So, what to eat? Firstly, I'm a gal who likes fizz...prosecco, jugs of asti with lime juice, champagne, we grabbed 2 bottles of quarter decent prosecco to accompany a selection of healthy, light and sensual nibbles to be eaten lingeringly with our fingers in an intimate setting of pillows, incence and candlelight...

Our affectionately named 'marriage mezze' included bowls full of Greek kalamata dry olives with their addictive salty/metallic taste that ensures the prosecco drinking is effortless! Cherry tomatoes on the vine - grown in the UK but with the taste of the Med. Cous cous with herbs and roasted vege dressed simply with olive oil and lemon. Sweet Potato and Harissa dip for a sweet, spicy kick which, when coupled with pitta breads split in half, sprayed with oil, sprinkled modestly with sea salt and paprika and baked until golden was the bees knees...the pitta chips also came in handy for shovelling (sensually of course!) mouthfuls of the cous cous.

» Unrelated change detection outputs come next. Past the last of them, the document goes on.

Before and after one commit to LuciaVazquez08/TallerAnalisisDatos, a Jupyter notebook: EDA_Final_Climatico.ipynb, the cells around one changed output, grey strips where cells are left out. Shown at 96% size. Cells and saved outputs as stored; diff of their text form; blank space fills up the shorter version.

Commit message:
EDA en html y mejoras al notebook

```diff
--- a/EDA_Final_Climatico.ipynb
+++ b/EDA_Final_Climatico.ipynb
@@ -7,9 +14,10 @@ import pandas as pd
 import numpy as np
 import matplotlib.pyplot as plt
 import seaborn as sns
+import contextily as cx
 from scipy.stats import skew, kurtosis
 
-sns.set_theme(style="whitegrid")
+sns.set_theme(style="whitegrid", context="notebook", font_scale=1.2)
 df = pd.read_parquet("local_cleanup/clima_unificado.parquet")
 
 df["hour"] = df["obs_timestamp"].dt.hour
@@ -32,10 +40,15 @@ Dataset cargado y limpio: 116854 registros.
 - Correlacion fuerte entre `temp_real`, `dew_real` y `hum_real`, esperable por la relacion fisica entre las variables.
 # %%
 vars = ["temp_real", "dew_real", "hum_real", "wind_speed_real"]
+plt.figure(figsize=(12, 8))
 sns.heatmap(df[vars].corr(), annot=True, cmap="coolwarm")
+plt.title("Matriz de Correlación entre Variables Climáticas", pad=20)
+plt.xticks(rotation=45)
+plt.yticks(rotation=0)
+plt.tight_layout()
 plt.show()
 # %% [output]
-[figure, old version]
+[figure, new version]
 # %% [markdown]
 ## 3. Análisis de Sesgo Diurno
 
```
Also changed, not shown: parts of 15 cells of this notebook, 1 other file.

And pud...

Cheesecake style cream - light cream cheese, greek yogurt, icing sugar, vanilla extract and a smidge of lemon to lift it.

And to dip....cherries, strawberries, really dark chocolate and our fingers...some ginger/oaty biccies would have gone down a treat had I had some lying around.

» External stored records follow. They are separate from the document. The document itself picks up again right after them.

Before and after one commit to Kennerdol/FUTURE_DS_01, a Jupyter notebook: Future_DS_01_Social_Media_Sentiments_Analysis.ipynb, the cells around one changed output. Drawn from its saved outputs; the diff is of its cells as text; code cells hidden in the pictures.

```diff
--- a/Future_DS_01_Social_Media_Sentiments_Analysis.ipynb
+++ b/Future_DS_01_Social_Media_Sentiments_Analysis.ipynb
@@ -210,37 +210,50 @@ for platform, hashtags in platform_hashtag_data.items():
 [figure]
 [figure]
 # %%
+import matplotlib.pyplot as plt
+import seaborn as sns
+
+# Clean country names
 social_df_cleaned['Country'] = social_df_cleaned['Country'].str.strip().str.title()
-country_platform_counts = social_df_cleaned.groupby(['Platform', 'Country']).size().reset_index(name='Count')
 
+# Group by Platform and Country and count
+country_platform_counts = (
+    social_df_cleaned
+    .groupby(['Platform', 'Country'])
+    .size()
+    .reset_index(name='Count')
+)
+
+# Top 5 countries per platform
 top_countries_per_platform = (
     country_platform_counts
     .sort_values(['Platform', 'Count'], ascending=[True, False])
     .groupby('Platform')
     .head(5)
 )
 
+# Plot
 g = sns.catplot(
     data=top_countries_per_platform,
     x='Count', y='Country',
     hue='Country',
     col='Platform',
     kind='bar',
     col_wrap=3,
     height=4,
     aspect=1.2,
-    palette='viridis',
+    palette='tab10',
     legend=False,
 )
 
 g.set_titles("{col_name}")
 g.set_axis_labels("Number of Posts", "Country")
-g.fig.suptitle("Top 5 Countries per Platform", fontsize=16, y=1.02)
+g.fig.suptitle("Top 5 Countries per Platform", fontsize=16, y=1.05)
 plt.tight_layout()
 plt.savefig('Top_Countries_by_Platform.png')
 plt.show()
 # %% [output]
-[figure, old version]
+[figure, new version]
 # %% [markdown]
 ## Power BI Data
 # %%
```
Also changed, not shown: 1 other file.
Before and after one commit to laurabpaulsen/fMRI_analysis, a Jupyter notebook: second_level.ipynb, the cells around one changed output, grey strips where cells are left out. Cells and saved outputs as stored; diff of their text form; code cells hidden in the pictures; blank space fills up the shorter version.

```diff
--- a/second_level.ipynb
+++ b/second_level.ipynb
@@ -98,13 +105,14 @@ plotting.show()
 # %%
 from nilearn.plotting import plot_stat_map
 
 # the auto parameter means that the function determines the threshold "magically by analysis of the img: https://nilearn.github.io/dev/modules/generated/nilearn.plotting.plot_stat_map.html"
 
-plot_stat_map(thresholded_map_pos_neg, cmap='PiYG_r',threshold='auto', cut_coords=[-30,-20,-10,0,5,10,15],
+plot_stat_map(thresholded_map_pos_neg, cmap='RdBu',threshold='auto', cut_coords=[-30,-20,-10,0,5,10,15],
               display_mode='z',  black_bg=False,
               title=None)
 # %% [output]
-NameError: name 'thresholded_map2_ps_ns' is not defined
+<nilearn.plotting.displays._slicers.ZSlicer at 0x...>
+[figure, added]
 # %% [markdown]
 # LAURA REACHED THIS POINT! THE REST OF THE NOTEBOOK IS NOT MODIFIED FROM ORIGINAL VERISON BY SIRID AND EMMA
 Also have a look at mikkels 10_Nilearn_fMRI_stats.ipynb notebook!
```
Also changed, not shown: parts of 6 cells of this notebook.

Sat together on a rug in our living room a glass of wine in one hand, a morsel in the other and matching glazed and bloodshot eyes we both began the battle not to yawn or appear anything but still 100% captivated with one another...when, really...I wanted a paneer and spinach curry mopped up with a floury chapati whilst I slobbed about in my leggings with no make up on watching bad TV...and my my poor hubby? He simply wanted to close his eyes.

But we persisted, such was our persistence that we ran out of booze and had to walk hand in hand to the local shop to buy more..whilst there and giddy from the fizz and lack of substantial food, I decided ice-cream and chocolate were my wisdom!

When we got back we flopped on the sofa; he drank the wine, I scoffed the chocolate to the point of regret/nausea and we both passed out! Happy Anniversary!

The cold light of the next morning provided ever-infuriating-always-too-late hindsight and, whilst powerwalking off the chocolate and wine, I decided that nibbles are all well and good at the weekend over cocktails with pals but that on a weekday night we needed and deserved that little bit more after long hours at work and hectic schedules and that wedding anniversary toasting material should be CHAMPAGNE ONLY (no corner shop fizz)!

So.....despite our efforts, we have rebooked our anniversary celebrations for 2nd July aka payday and the start of the weekend so we can enjoy ourselves with a little more cash and, more importantly, a little more time! And, whilst my darling otherhalf now forgets about it for the next 2 weeks, I will obsess about where and what we will eat using my mental checklist all the while hoping the waiter does'nt roll his/her eyes or huff when I ask if the risotto has been made with vegetable stock!

Either way we will be going out to eat which can be a veggie (and a weight and cost conscious) person's this space...